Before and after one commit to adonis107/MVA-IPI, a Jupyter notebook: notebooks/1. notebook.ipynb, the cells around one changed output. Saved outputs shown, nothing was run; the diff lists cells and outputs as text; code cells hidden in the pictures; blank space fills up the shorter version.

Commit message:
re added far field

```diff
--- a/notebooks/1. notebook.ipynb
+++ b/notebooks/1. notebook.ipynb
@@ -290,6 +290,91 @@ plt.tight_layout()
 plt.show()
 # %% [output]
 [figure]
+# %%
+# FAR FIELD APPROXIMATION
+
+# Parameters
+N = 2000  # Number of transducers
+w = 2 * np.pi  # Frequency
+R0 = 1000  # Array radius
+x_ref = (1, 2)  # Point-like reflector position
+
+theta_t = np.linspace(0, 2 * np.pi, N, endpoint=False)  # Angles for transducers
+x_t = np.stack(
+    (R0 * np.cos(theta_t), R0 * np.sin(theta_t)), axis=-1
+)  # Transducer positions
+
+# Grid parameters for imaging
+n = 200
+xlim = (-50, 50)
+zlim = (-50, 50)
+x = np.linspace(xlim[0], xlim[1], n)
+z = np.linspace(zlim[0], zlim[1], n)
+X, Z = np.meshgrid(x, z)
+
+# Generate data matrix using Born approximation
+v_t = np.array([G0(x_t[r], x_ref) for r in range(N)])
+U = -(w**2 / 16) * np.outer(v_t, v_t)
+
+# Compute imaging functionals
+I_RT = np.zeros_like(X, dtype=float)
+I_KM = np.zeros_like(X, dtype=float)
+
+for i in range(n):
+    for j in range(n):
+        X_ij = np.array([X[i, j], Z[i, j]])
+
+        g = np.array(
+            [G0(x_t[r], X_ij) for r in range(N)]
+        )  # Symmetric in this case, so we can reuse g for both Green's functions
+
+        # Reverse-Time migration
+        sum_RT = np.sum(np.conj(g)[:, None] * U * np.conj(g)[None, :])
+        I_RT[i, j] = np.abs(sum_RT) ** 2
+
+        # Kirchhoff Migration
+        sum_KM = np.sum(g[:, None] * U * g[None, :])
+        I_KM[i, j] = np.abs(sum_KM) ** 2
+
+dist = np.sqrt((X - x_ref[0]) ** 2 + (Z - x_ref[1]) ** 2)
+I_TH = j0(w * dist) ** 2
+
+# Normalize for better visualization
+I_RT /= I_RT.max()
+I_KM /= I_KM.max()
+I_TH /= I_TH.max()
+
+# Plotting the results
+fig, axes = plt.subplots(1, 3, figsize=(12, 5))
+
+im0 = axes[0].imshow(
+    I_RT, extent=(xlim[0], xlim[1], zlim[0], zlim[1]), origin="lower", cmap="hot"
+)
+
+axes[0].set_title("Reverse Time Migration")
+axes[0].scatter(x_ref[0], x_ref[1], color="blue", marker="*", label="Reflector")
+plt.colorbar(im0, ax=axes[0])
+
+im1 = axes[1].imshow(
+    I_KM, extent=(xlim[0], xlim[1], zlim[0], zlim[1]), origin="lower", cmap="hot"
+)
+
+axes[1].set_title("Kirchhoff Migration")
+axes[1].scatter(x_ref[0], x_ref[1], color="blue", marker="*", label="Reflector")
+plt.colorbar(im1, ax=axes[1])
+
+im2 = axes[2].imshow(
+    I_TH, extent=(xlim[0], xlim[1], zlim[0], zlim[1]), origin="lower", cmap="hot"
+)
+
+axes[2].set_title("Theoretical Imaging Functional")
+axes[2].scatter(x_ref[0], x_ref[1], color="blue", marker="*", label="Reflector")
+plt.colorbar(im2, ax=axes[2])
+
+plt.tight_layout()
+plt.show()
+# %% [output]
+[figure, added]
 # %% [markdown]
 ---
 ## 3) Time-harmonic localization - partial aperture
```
● ● ● ● ●
→ Activity
Copy the data once more. Leave nothing out.

→ Solved exercise
Before and after one commit to adonis107/MVA-IPI, a Jupyter notebook: notebooks/1. notebook.ipynb, the cells around one changed output. Saved outputs shown, nothing was run; the diff lists cells and outputs as text; code cells hidden in the pictures; blank space fills up the shorter version.

Commit message:
re added far field

```diff
--- a/notebooks/1. notebook.ipynb
+++ b/notebooks/1. notebook.ipynb
@@ -290,6 +290,91 @@ plt.tight_layout()
 plt.show()
 # %% [output]
 [figure]
+# %%
+# FAR FIELD APPROXIMATION
+
+# Parameters
+N = 2000  # Number of transducers
+w = 2 * np.pi  # Frequency
+R0 = 1000  # Array radius
+x_ref = (1, 2)  # Point-like reflector position
+
+theta_t = np.linspace(0, 2 * np.pi, N, endpoint=False)  # Angles for transducers
+x_t = np.stack(
+    (R0 * np.cos(theta_t), R0 * np.sin(theta_t)), axis=-1
+)  # Transducer positions
+
+# Grid parameters for imaging
+n = 200
+xlim = (-50, 50)
+zlim = (-50, 50)
+x = np.linspace(xlim[0], xlim[1], n)
+z = np.linspace(zlim[0], zlim[1], n)
+X, Z = np.meshgrid(x, z)
+
+# Generate data matrix using Born approximation
+v_t = np.array([G0(x_t[r], x_ref) for r in range(N)])
+U = -(w**2 / 16) * np.outer(v_t, v_t)
+
+# Compute imaging functionals
+I_RT = np.zeros_like(X, dtype=float)
+I_KM = np.zeros_like(X, dtype=float)
+
+for i in range(n):
+    for j in range(n):
+        X_ij = np.array([X[i, j], Z[i, j]])
+
+        g = np.array(
+            [G0(x_t[r], X_ij) for r in range(N)]
+        )  # Symmetric in this case, so we can reuse g for both Green's functions
+
+        # Reverse-Time migration
+        sum_RT = np.sum(np.conj(g)[:, None] * U * np.conj(g)[None, :])
+        I_RT[i, j] = np.abs(sum_RT) ** 2
+
+        # Kirchhoff Migration
+        sum_KM = np.sum(g[:, None] * U * g[None, :])
+        I_KM[i, j] = np.abs(sum_KM) ** 2
+
+dist = np.sqrt((X - x_ref[0]) ** 2 + (Z - x_ref[1]) ** 2)
+I_TH = j0(w * dist) ** 2
+
+# Normalize for better visualization
+I_RT /= I_RT.max()
+I_KM /= I_KM.max()
+I_TH /= I_TH.max()
+
+# Plotting the results
+fig, axes = plt.subplots(1, 3, figsize=(12, 5))
+
+im0 = axes[0].imshow(
+    I_RT, extent=(xlim[0], xlim[1], zlim[0], zlim[1]), origin="lower", cmap="hot"
+)
+
+axes[0].set_title("Reverse Time Migration")
+axes[0].scatter(x_ref[0], x_ref[1], color="blue", marker="*", label="Reflector")
+plt.colorbar(im0, ax=axes[0])
+
+im1 = axes[1].imshow(
+    I_KM, extent=(xlim[0], xlim[1], zlim[0], zlim[1]), origin="lower", cmap="hot"
+)
+
+axes[1].set_title("Kirchhoff Migration")
+axes[1].scatter(x_ref[0], x_ref[1], color="blue", marker="*", label="Reflector")
+plt.colorbar(im1, ax=axes[1])
+
+im2 = axes[2].imshow(
+    I_TH, extent=(xlim[0], xlim[1], zlim[0], zlim[1]), origin="lower", cmap="hot"
+)
+
+axes[2].set_title("Theoretical Imaging Functional")
+axes[2].scatter(x_ref[0], x_ref[1], color="blue", marker="*", label="Reflector")
+plt.colorbar(im2, ax=axes[2])
+
+plt.tight_layout()
+plt.show()
+# %% [output]
+[figure, added]
 # %% [markdown]
 ---
 ## 3) Time-harmonic localization - partial aperture
```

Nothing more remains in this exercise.